Letters: Cutting down trees in Federal Way

I’d like to mention myself

I read your article on the 5K Run/Walk held at the Federal Way Community Center on July 4. It included the names and ages of participants that were the leaders in the age divisions. I believe I was the only male over age 80 who participated and finished the race. My time was 46 minutes. I guess I didn’t qualify for mention because I had no competition in that category. But, if you don’t mind, I’d just like to mention myself, otherwise my friends may never believe me.

Charles Hone, Federal Way

Once the trees are cut

Citizens of Federal Way, where are you? Thousands of trees have recently been removed from the former Weyerhaeuser Corporate Park for the construction of two warehouses estimate to put hundreds of trucks on our congested roads and highways. And you are silent. You were there five years ago when a fish processing warehouse was proposed and when understory trees were removed along Weyerhaeuser Way.

And thousands of more trees are planned to be cut for three additional warehouses. Once the trees are cut … they are gone forever. Isn’t it now time again to rally our politicians to follow the intent of the law establishing a special Corporate Park zoning permitting unique development while preserving the natural features of the property? Not only to continue public access that we enjoy though forest and meadow trails, but to protect our limited natural urban environments and all their attributes … for us and future citizens.

Richard Pierson, Federal Way

Transgender athletes

I could use help understanding the controversy about transgender athletes. The collective brain power in state legislatures is unhelpful by complicating things with various rules. Some states have banned transgender athletes from competing.
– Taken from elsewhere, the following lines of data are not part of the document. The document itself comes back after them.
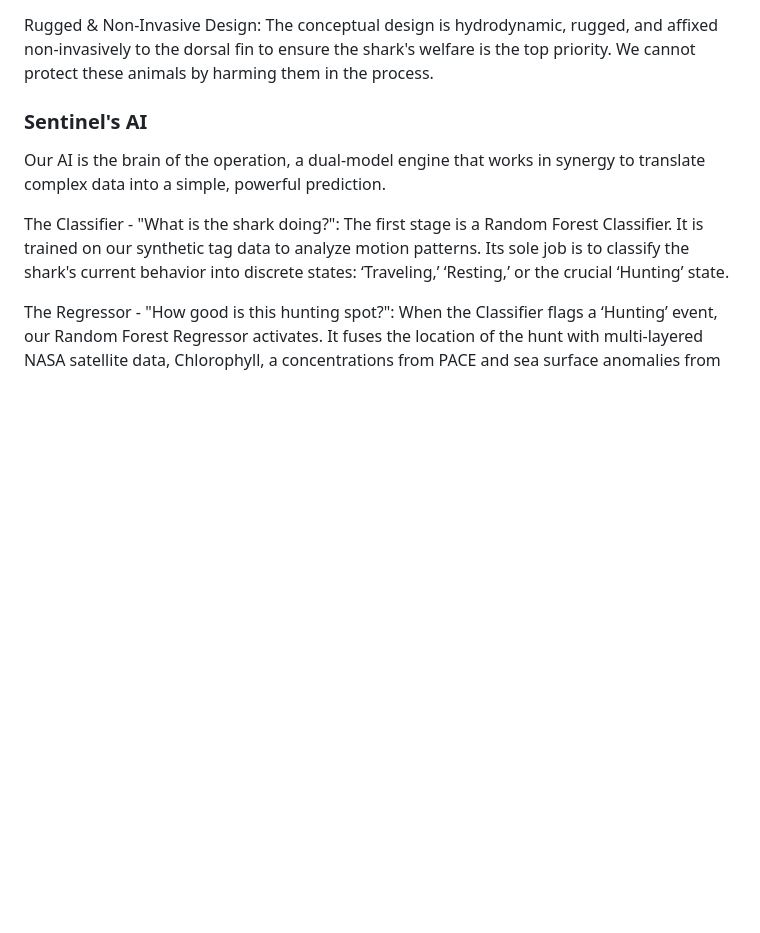
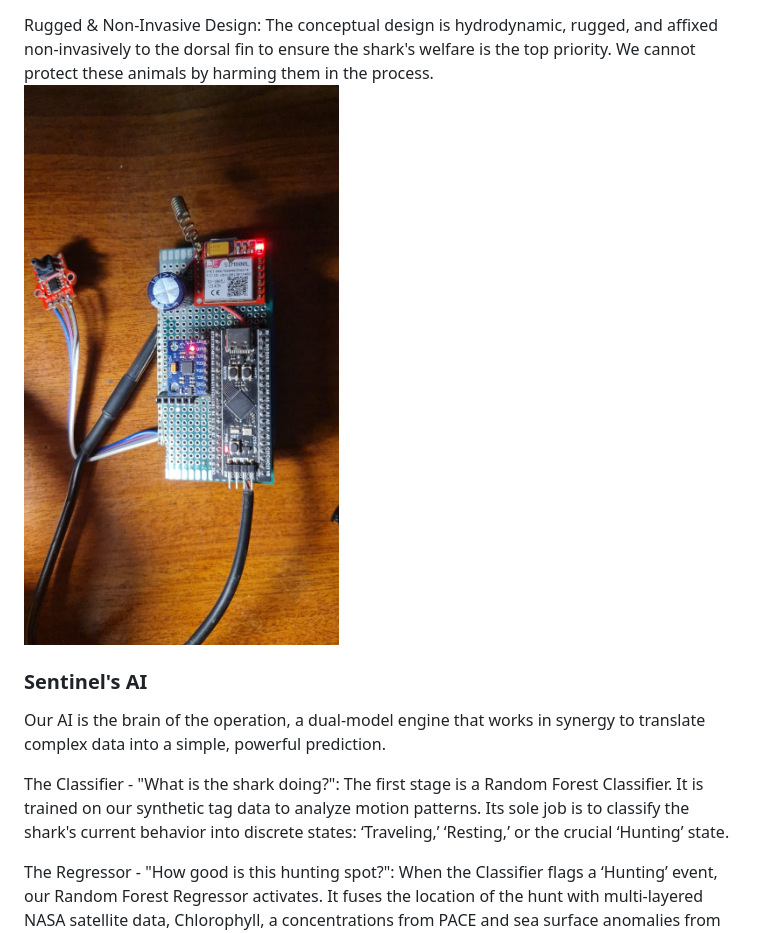
Before and after one commit to AbdelrhmanAtta/nasaSharkTag, a Markdown page: README.md, the part around one of its changes. Rendered like a GitHub page; blank space fills up the shorter version.

```diff
--- a/README.md
+++ b/README.md
@@ -43,6 +43,7 @@ Rich Sensor Suite: The tag is equipped with a high-fidelity accelerometer and gy
 Real-Time Intelligent Satellite Uplink: When the tag surfaces, it connects to satellite networks to upload its compressed data packets to our cloud platform, feeding the AI engine with a constant stream of new information. Furthermore, when the shark is at great depths and satellite connection is lost, the tag stores the data (all except location as gps connection is lost) in a buffer with time stamps to be able to transmit the data when connection is restored as the shark resurface; the location data that is lost is compensated by the AI's predictive path.
 
 Rugged & Non-Invasive Design: The conceptual design is hydrodynamic, rugged, and affixed non-invasively to the dorsal fin to ensure the shark's welfare is the top priority. We cannot protect these animals by harming them in the process.
+![TAG hardware](https://raw.githubusercontent.com/AbdelrhmanAtta/nasaSharkTag/refs/heads/main/assets/TAG.jpg?raw=true)
 ### Sentinel's AI
 Our AI is the brain of the operation, a dual-model engine that works in synergy to translate complex data into a simple, powerful prediction.
 
```
Also changed, not shown: other parts of README.md (+1 -1 lines).
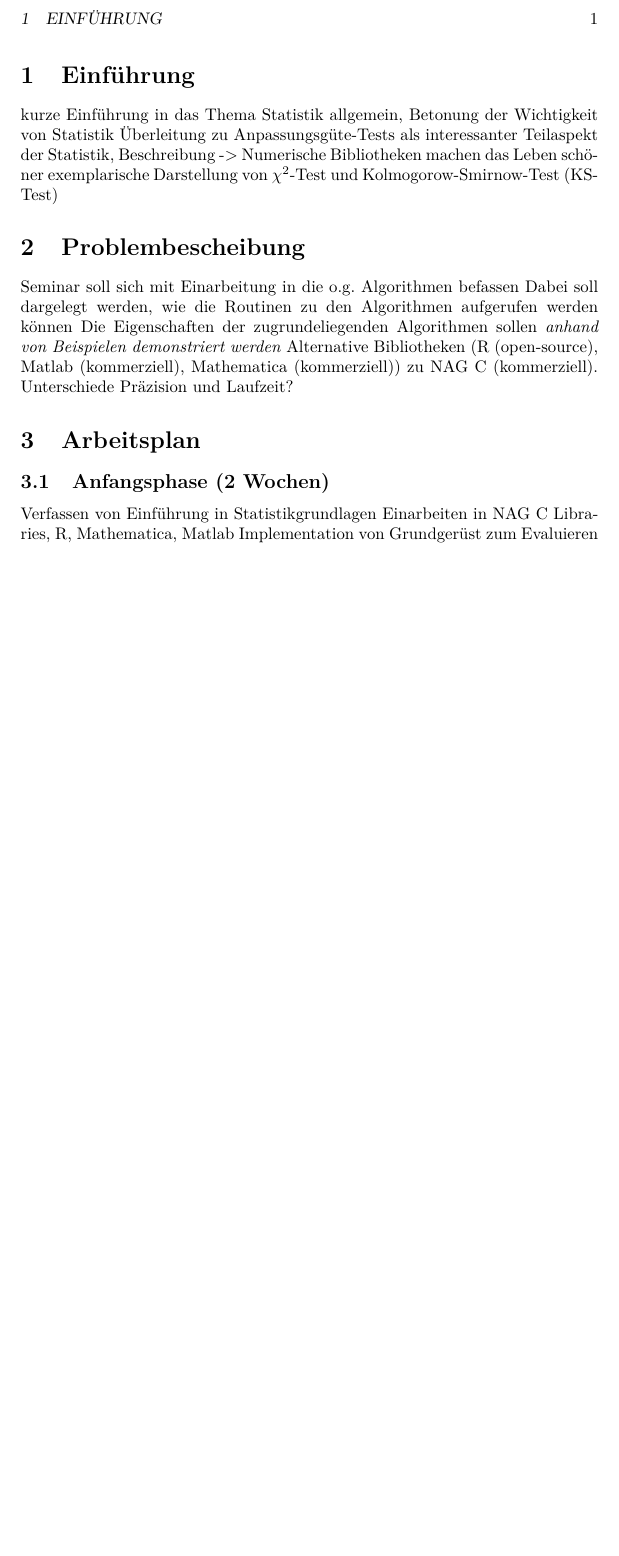
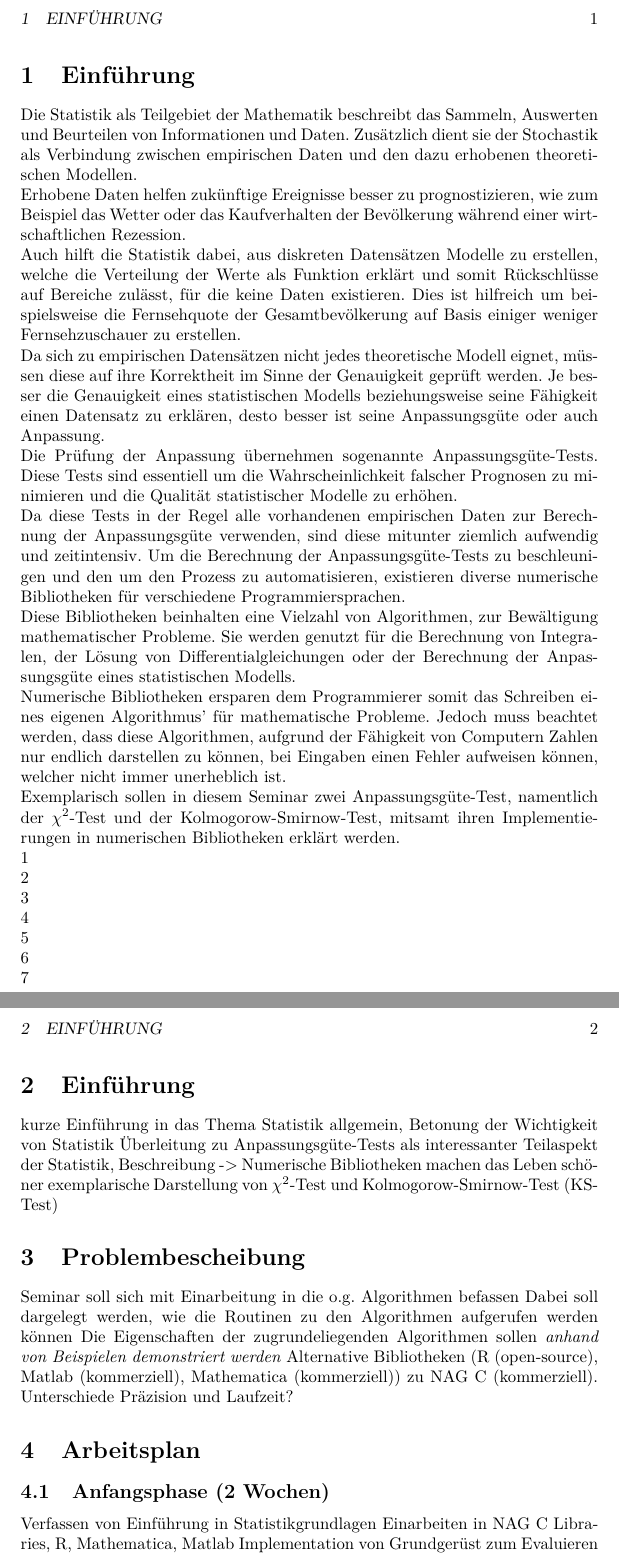
Before and after one commit to muued/seminar-nb, a LaTeX document (ausarbeitung/report.tex): part of page 2 of 2 before the commit and two parts of pages 2 and 3 of 3 after it, the two joined at a grey line, cut so that both start at the same text, the shorter picture padded with empty space. Compiled offline with LaTeX, dvips and Ghostscript.

Commit message:
Einfuehrung hinzugefuegt.
Noch nicht ganz fertig, es fehlen noch 7 Zeilen

```diff
--- a/ausarbeitung/report.tex
+++ b/ausarbeitung/report.tex
@@ -12,6 +12,7 @@
 \usepackage{epsfig,psfrag}
 \usepackage{listings}
 
+\usepackage{epstopdf}
 \newcommand{\refchapter}[1]{Kapitel~\ref{#1}}
 \newcommand{\refsec}[1]{Sektion~\ref{#1}}
 \newcommand{\refeqn}[1]{Gleichung~(\ref{#1})}
@@ -42,7 +43,29 @@ LuFG Informatik 12 (Prof. Dr. rer. nat. Uwe Naumann)}
 \end{titlepage}
 
 \pagestyle{headings}
+\newpage
+%%%----Einführung----%%%
+\section{Einführung}
+Die Statistik als Teilgebiet der Mathematik beschreibt das Sammeln, Auswerten und Beurteilen von Informationen und Daten.
+Zusätzlich dient sie der Stochastik als Verbindung zwischen empirischen Daten und den dazu erhobenen theoretischen Modellen.\\
+Erhobene Daten helfen zukünftige Ereignisse besser zu prognostizieren, wie zum Beispiel das Wetter oder das Kaufverhalten der Bevölkerung während einer wirtschaftlichen Rezession.\\
+Auch hilft die Statistik dabei, aus diskreten Datensätzen Modelle zu erstellen, welche die Verteilung der Werte als Funktion erklärt und somit Rückschlüsse auf Bereiche zulässt, für die keine Daten existieren. Dies ist hilfreich um beispielsweise die Fernsehquote der Gesamtbevölkerung auf Basis einiger weniger Fernsehzuschauer zu erstellen.\\
+Da sich zu empirischen Datensätzen nicht jedes theoretische Modell eignet, müssen diese auf ihre Korrektheit im Sinne der Genauigkeit geprüft werden. Je besser die Genauigkeit eines statistischen Modells beziehungsweise seine Fähigkeit einen Datensatz zu erklären, desto besser ist seine Anpassungsgüte oder auch Anpassung.\\
+Die Prüfung der Anpassung übernehmen sogenannte Anpassungsgüte-Tests. Diese Tests sind essentiell um die Wahrscheinlichkeit falscher Prognosen zu minimieren und die Qualität statistischer Modelle zu erhöhen.\\
+Da diese Tests in der Regel alle vorhandenen empirischen Daten zur Berechnung der Anpassungsgüte verwenden, sind diese mitunter ziemlich aufwendig und zeitintensiv. Um die Berechnung der Anpassungsgüte-Tests zu beschleunigen und den um den Prozess zu automatisieren, existieren diverse numerische Bibliotheken für verschiedene Programmiersprachen.\\
+Diese Bibliotheken beinhalten eine Vielzahl von Algorithmen, zur Bewältigung mathematischer Probleme. Sie werden genutzt für die Berechnung von Integralen, der Lösung von Differentialgleichungen oder der Berechnung der Anpassungsgüte eines statistischen Modells.\\
+Numerische Bibliotheken ersparen dem Programmierer somit das Schreiben eines eigenen Algorithmus' für mathematische Probleme. Jedoch muss beachtet werden, dass diese Algorithmen, aufgrund der Fähigkeit von Computern Zahlen nur endlich darstellen zu können, bei Eingaben einen Fehler aufweisen können, welcher nicht immer unerheblich ist.\\
+Exemplarisch sollen in diesem Seminar zwei Anpassungsgüte-Test, namentlich der $\chi^2$-Test und der Kolmogorow-Smirnow-Test, mitsamt ihren Implementierungen in numerischen Bibliotheken erklärt werden.
+\\1\\
+2\\
+3\\
+4\\
+5\\
+6\\
+7
 
+%%%--------------------------------------
+\newpage
 \section{Einführung}
 kurze Einführung in das Thema Statistik allgemein, Betonung der Wichtigkeit von Statistik
 Überleitung zu Anpassungsgüte-Tests als interessanter Teilaspekt der Statistik, Beschreibung
```
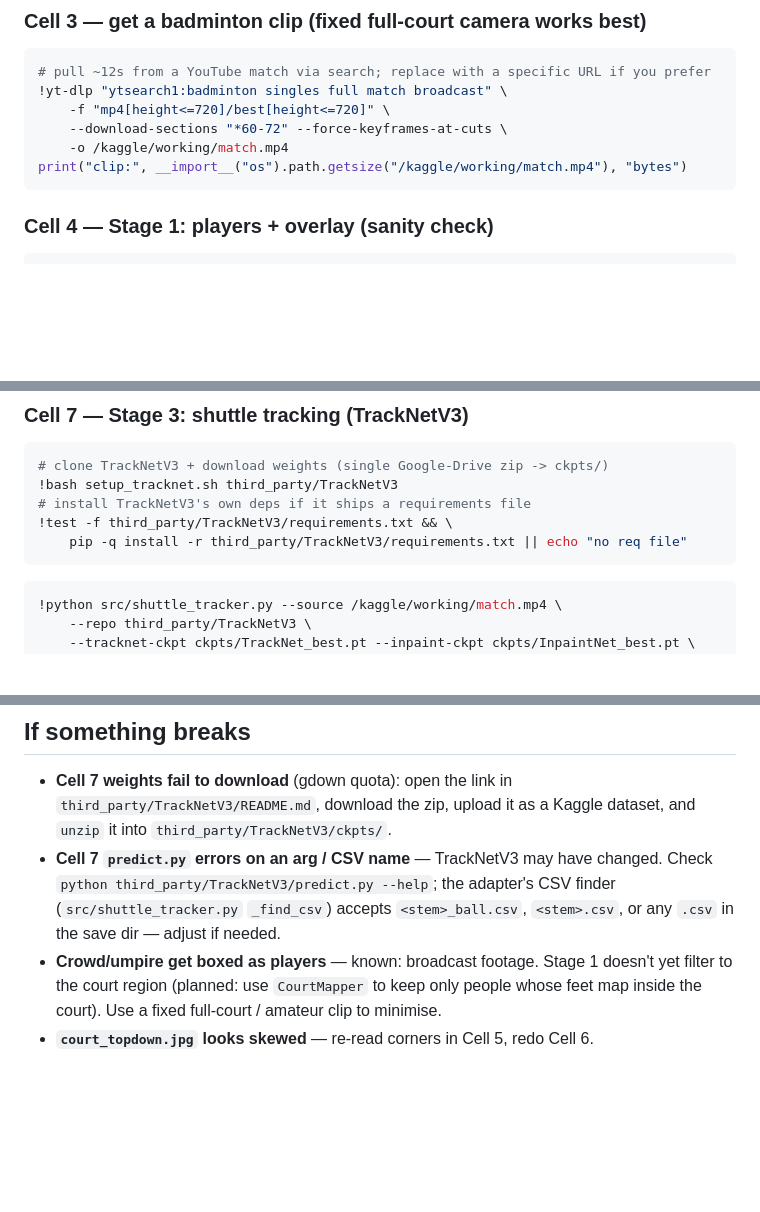
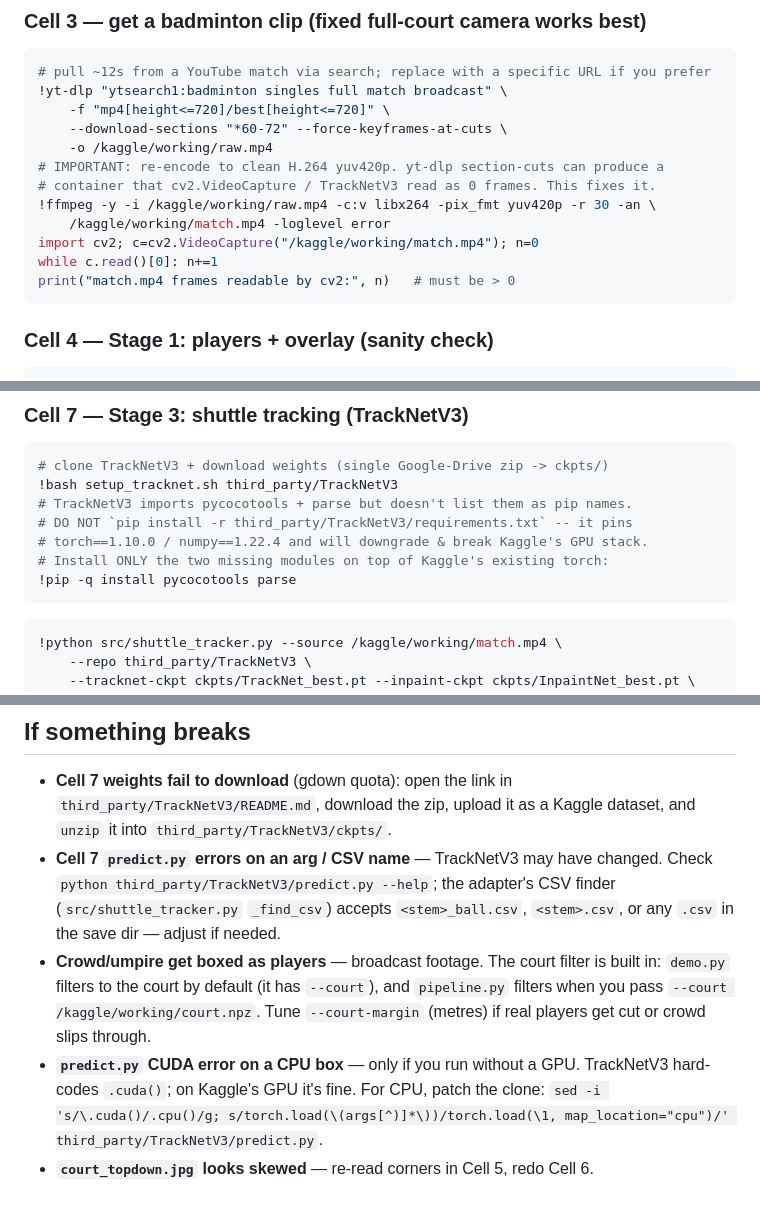
Before and after one commit to sheikhBasit/badminton-scorekeeper, a Markdown page: docs/KAGGLE_RUN.md, 3 parts joined by grey strips. Rendered like a GitHub page; blank space fills up the shorter version.

Commit message:
docs(kaggle): fixes found by a real end-to-end run
- Cell 3: re-encode clip to clean H.264 yuv420p (yt-dlp section-cuts can
  read as 0 frames in cv2/TrackNetV3)
- Cell 7: install pycocotools+parse instead of TrackNetV3 requirements.txt
  (which pins torch==1.10/numpy==1.22 and would break Kaggle's GPU stack)
- troubleshooting: court filter now built in; CPU CUDA-patch note

Co-Authored-By: Claude Opus 4.8 (1M context) <noreply@anthropic.com>

````diff
--- a/docs/KAGGLE_RUN.md
+++ b/docs/KAGGLE_RUN.md
@@ -24,8 +24,14 @@ The only manual step is reading the 4 court corners off a frame (Cell 5).
 !yt-dlp "ytsearch1:badminton singles full match broadcast" \
     -f "mp4[height<=720]/best[height<=720]" \
     --download-sections "*60-72" --force-keyframes-at-cuts \
-    -o /kaggle/working/match.mp4
-print("clip:", __import__("os").path.getsize("/kaggle/working/match.mp4"), "bytes")
+    -o /kaggle/working/raw.mp4
+# IMPORTANT: re-encode to clean H.264 yuv420p. yt-dlp section-cuts can produce a
+# container that cv2.VideoCapture / TrackNetV3 read as 0 frames. This fixes it.
+!ffmpeg -y -i /kaggle/working/raw.mp4 -c:v libx264 -pix_fmt yuv420p -r 30 -an \
+    /kaggle/working/match.mp4 -loglevel error
+import cv2; c=cv2.VideoCapture("/kaggle/working/match.mp4"); n=0
+while c.read()[0]: n+=1
+print("match.mp4 frames readable by cv2:", n)   # must be > 0
 ```
 
 ### Cell 4 — Stage 1: players + overlay (sanity check)
@@ -58,9 +64,11 @@ display(Image("court_topdown.jpg"))   # must look like a clean rectangle
 ```python
 # clone TrackNetV3 + download weights (single Google-Drive zip -> ckpts/)
 !bash setup_tracknet.sh third_party/TrackNetV3
-# install TrackNetV3's own deps if it ships a requirements file
-!test -f third_party/TrackNetV3/requirements.txt && \
-    pip -q install -r third_party/TrackNetV3/requirements.txt || echo "no req file"
+# TrackNetV3 imports pycocotools + parse but doesn't list them as pip names.
+# DO NOT `pip install -r third_party/TrackNetV3/requirements.txt` -- it pins
+# torch==1.10.0 / numpy==1.22.4 and will downgrade & break Kaggle's GPU stack.
+# Install ONLY the two missing modules on top of Kaggle's existing torch:
+!pip -q install pycocotools parse
 ```
 ```python
 !python src/shuttle_tracker.py --source /kaggle/working/match.mp4 \
@@ -103,7 +111,11 @@ from IPython.display import Video; Video("/kaggle/working/demo.mp4", embed=True,
   Check `python third_party/TrackNetV3/predict.py --help`; the adapter's CSV finder
   (`src/shuttle_tracker.py` `_find_csv`) accepts `<stem>_ball.csv`, `<stem>.csv`, or
   any `.csv` in the save dir — adjust if needed.
-- **Crowd/umpire get boxed as players** — known: broadcast footage. Stage 1 doesn't
-  yet filter to the court region (planned: use `CourtMapper` to keep only people
-  whose feet map inside the court). Use a fixed full-court / amateur clip to minimise.
+- **Crowd/umpire get boxed as players** — broadcast footage. The court filter is
+  built in: `demo.py` filters to the court by default (it has `--court`), and
+  `pipeline.py` filters when you pass `--court /kaggle/working/court.npz`. Tune
+  `--court-margin` (metres) if real players get cut or crowd slips through.
+- **`predict.py` CUDA error on a CPU box** — only if you run without a GPU.
+  TrackNetV3 hard-codes `.cuda()`; on Kaggle's GPU it's fine. For CPU, patch the
+  clone: `sed -i 's/\.cuda()/.cpu()/g; s/torch.load(\(args[^)]*\))/torch.load(\1, map_location="cpu")/' third_party/TrackNetV3/predict.py`.
 - **`court_topdown.jpg` looks skewed** — re-read corners in Cell 5, redo Cell 6.
````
It made me wonder about the exclusion of handicapped children from competing in state sanctioned tourneys (maybe that needs to change).

Some states require the athlete to initiate gender transition therapy, which is like putting a restrictor plate in a race car, except we are talking about children being injected with performance disabling drugs. How does that make sense to anyone? I’ve also heard the notion of uni-sex sports, but that would eliminate 50% of all state championship medals and records. That hardly seems fair. With regard to transgender boys, I have no doubt many will compete well. However, when it comes to violent contact sports, I fear the best in one school might be at risk for horrific physical injuries competing against the best at another, but maybe that’s always been a risk.

Why is it that the doctor who must clear a child for competitive sports cannot simply attest that the child should compete as an anatomical male or female? This seems like a simple way to remove gender identity as the governing factor over which category of competition will be open to a child. This is about youth sports and has nothing to do with limiting people from holding positions in the military, police, fire departments, etc. Some may see a grey area when it comes to team sports, but my common sense says a team at its core is a collection of talented individuals; so would that not translate to higher competitive ability in a team environment as well? Help me understand.

Hiroshi Eto, Federal Way